In fact, these changes, announced in the mentioned Autumn Budget and coming into effect from 2020, will focus EIS and SEIS on knowledge intensive companies, a sector that will be a key part of the economy in future. It’s clear that these schemes will play a significant part in the Government’s post-Brexit plans. It will be necessary to continue to promote the benefits of schemes such as EIS and SEIS to ensure that the nation’s entrepreneurial economy is suitably Brexit-proof.
Director General of the Enterprise Investment Scheme Association, Mark Brownridge, is of the opinion that: ‘The Government has a responsibility to ensure that investment schemes, such as the Enterprise Investment Scheme (EIS), are better promoted in order to ensure that domestic investment continues in a time in which many investors may be looking overseas instead. Keeping UK SMEs well funded in post-Brexit Britain will be key for the entrepreneurial economy that makes up 99% of UK businesses.
With uncertainty in UK markets stemming from the risk of a no-deal Brexit it’s more important than ever that investors in the UK are using their capital to help domestic businesses and the UK economy to grow in the coming years in order to deliver on the promise of coming out of the EU in a stronger position than before.’
These two schemes aim to help tax reliefs for investors and companies. On one hand, the Enterprise Investment Scheme is designed to help smaller, higher-risk companies raise finance by offering tax relief on new shares in those companies that qualify. For the investor, it’s a tax efficient way to invest in small companies.
The EIS, however, is aimed at the wealthier, sophisticated investors. People can invest up to £1,000,000 in any tax year and receive 30% tax relief. However, they are locked into the scheme for a minimum of three years. EIS seeks to encourage investment into unlisted companies, just like the ones featured here.
Hernaldo Turrillo is a freelance journalist working now for IntelligentHQ. Hernaldo was born in Spain and finally settled in London, United Kingdom, after a few years of personal growth. Hernaldo finished his Journalism bachelor degree in the University of Seville, Spain, and began working as reporter in the newspaper, Europa Sur, writing about Politics and Society. He also worked as community manager and marketing advisor in Los Barrios, Spain. Innovation, technology, politics and economy are his main interests, with special focus on new trends and ethical projects.
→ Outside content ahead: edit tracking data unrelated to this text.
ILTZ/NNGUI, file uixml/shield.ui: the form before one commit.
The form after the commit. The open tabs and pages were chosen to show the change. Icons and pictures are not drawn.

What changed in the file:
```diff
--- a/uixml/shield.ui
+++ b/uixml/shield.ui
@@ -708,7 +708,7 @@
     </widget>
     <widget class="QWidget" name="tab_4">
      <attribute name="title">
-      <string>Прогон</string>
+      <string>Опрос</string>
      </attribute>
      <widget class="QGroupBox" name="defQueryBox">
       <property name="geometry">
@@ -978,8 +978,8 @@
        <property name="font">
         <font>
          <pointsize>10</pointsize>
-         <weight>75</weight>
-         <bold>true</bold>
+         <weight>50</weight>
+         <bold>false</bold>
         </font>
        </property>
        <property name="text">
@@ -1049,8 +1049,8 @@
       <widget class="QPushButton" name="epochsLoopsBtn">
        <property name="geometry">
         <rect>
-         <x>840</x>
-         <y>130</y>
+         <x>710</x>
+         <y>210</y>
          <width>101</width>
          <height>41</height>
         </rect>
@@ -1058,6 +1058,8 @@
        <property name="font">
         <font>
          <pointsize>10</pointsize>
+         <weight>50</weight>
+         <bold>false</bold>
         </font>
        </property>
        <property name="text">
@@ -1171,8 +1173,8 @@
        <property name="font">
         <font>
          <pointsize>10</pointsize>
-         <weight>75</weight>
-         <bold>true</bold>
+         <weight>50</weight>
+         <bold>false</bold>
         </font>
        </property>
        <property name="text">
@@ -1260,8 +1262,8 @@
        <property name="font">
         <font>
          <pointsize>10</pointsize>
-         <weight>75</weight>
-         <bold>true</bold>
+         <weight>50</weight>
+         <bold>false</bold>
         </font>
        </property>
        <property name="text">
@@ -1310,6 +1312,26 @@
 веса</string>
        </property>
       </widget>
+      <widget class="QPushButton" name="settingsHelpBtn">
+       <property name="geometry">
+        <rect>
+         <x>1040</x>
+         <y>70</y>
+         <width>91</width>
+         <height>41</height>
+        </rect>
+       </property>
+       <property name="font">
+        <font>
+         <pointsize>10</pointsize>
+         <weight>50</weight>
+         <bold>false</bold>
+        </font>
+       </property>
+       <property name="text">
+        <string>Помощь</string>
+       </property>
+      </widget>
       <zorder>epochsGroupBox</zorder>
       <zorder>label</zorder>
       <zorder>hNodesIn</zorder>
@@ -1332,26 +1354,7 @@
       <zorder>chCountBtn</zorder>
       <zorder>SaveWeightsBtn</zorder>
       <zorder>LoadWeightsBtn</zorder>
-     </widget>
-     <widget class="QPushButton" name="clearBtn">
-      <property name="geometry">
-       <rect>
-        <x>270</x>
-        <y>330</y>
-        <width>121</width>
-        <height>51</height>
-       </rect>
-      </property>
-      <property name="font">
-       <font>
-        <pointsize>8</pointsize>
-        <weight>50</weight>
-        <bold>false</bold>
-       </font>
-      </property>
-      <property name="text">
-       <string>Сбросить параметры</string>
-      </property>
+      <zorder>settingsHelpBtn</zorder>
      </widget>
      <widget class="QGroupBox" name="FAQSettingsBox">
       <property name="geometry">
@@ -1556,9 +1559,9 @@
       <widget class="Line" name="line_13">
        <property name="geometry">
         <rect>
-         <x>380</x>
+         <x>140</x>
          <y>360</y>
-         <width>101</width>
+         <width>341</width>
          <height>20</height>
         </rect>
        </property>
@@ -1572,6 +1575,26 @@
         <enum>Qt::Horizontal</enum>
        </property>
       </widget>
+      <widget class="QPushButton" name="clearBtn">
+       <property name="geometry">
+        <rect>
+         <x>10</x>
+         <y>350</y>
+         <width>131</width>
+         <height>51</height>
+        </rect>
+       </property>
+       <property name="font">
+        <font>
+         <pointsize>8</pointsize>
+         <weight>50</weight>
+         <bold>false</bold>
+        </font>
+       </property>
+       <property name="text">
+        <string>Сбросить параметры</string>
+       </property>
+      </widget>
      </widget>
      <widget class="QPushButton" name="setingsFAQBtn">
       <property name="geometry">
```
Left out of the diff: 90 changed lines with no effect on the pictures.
He enjoys finding himself getting lost in words, explaining what he understands from the world and helping others. He was born journalist and became a thinker. Knowledge has no limits.